Although Freud's impact on social science - and indeed 20th century social thought - has been extraordinary, his impact on American sociology has been left relatively unexplored. This ground-breaking book aims to fill this knowledge gap. By examining the work of pioneers such as G.H.Mead, Cooley, Parsons and Goffman, as well as a range of key contemporary thinkers, it provides an accurate history of the role Freud and psychoanalysis played in the development of American social theory. Despite the often reluctant, and frequently resistant, nature of this encounter, the book also draws attention to the abiding potential of fusing psychoanalytic and sociological thinking.
Freud and American Sociology represents an original and compelling contribution to scholarly debate. At the same time, the clarity with which Manning develops his comprehensive account means that the book is also highly suitable for adoption on a range of upper-level undergraduate and graduate courses, including sociology, social theory, social psychology, and related disciiplines.
Philip Manning is Professor of Sociology at Cleveland State University
Acknowledgments. Preface.. 1. An Uncertain Place: Freud in American Sociology. Introduction. The Intellectual Background. The Freudian Mirror. Freud's 1909 Visit to the United States. Freud among American Sociologists. Freud's Initial Reception in the American Journal of Sociology and the American Sociological review. Assessment.. 2. From Sumnerology to Cooley's Social Self. Proto-Symbolic Interactionism. Introduction. From Sumnerology to the Second Sumner. Sumner's Background. The First Sumner. The Second Sumner. The Manifest and Latent Second Sumner. Anti-Sumnerology and the Institutionalization of American Sociology. Three Strands of Cooley's Sociology. Colley's Cultural Theory. Colley As Proto-Symbolic Interactionist. Cooley's Methodology. Proto-Symbolic Interactionism and Freud.. 3. Symbolic Interactionism and Psychoanalysis: Blumer's and Goffman's Extension of Mead. Introduction. Mead's Social Behaviorism and Assessment of Psychoanalysis. Blumer's Opposition to Freud and Parsons.
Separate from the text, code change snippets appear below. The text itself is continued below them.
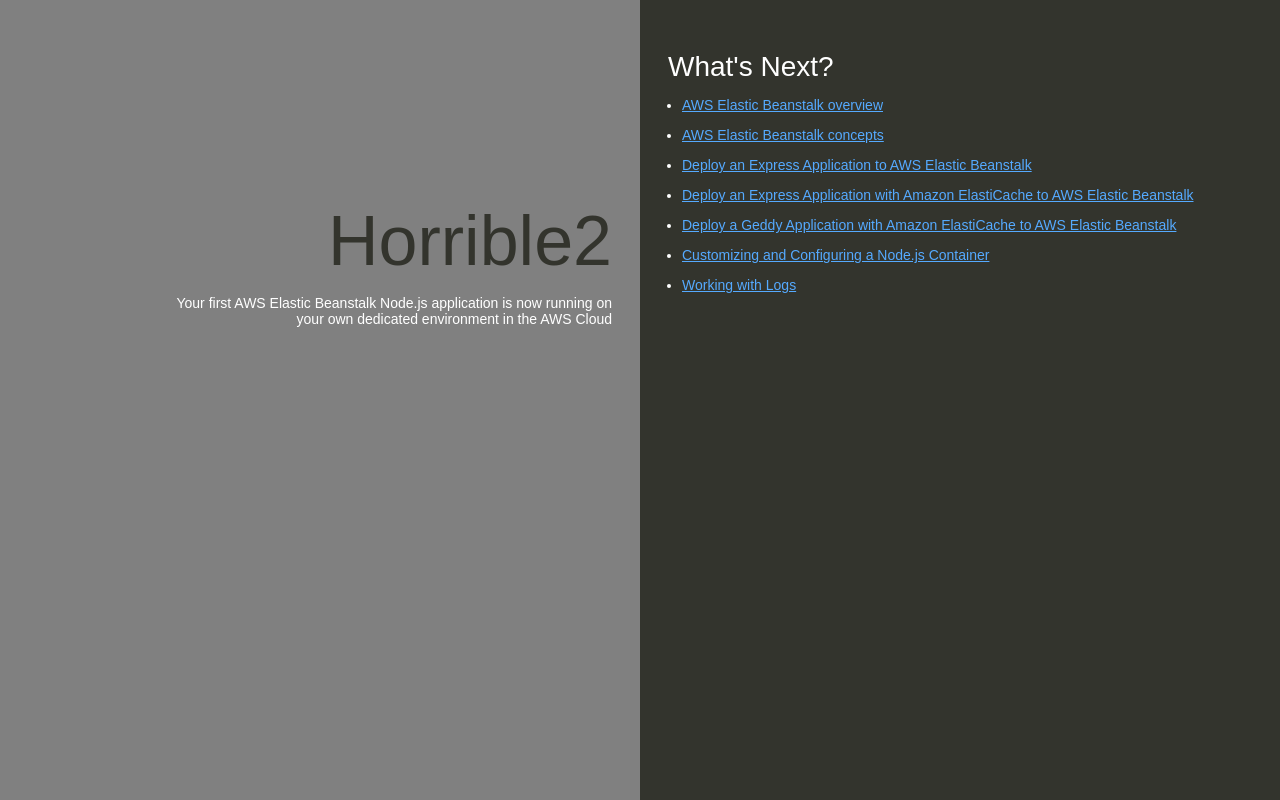
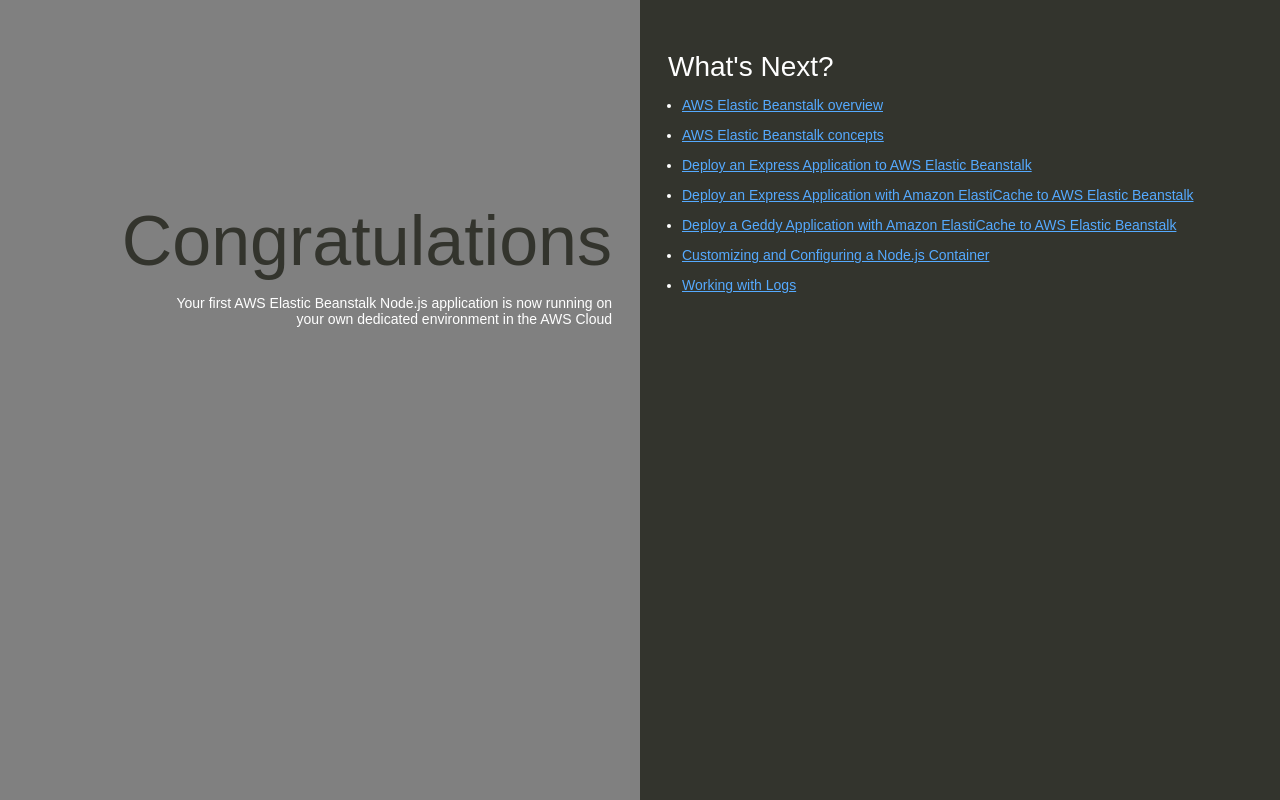
Before and after one commit to tibernard/CI-CD, a website: page index.html in a window 1280 px wide. Drawn offline with Linux system fonts and the light colour scheme.

Commit message:
Update index.html

```diff
--- a/index.html
+++ b/index.html
@@ -74,7 +74,7 @@
   </head>
   <body>
     <div class="textColumn">
-      <h1>Horrible2</h1>
+      <h1>Congratulations</h1>
       <p>Your first AWS Elastic Beanstalk Node.js application is now running on your own dedicated environment in the AWS Cloud</p>
     </div>
     <div class="linksColumn">
```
Goffman's Understanding of Mental Illness. The Implications for Goffman's Sociology. The Interaction Order: Taxonomic Zoology. Tensions in Goffman's Account of the Self.. 4. Parson's Freud: The Convergence with Symbolic Ineractionism. Overview. Introduction. Parson's Action Theory. The Survival Test: AGIL. Integrating Freud into Sociological Theory. The Empirical Demonstration: the American University.. 5. Philip Rieff and the Moral Ambiguity of Freud. Introduction. Rieff's Textual Laboratory. Rieff's Sociology of Culture: A Culture Lost. Rieff's Sociology of Culture: A Culture Gained. Rieff's Sociology of Culture: A Culture Imagined.. 6. Sociologists as Analysts and Auto-Ethnographers: Hochschild, Chodorow, Prager, and After. Introduction. The Current Context. Hochschild, Chodorow, and Prager. The Analysis of Transference and MsA. Rethinking Transference. From Ethnographies of Concepts to Reflexive Ethnography. Concluding Thoughts. References. Index.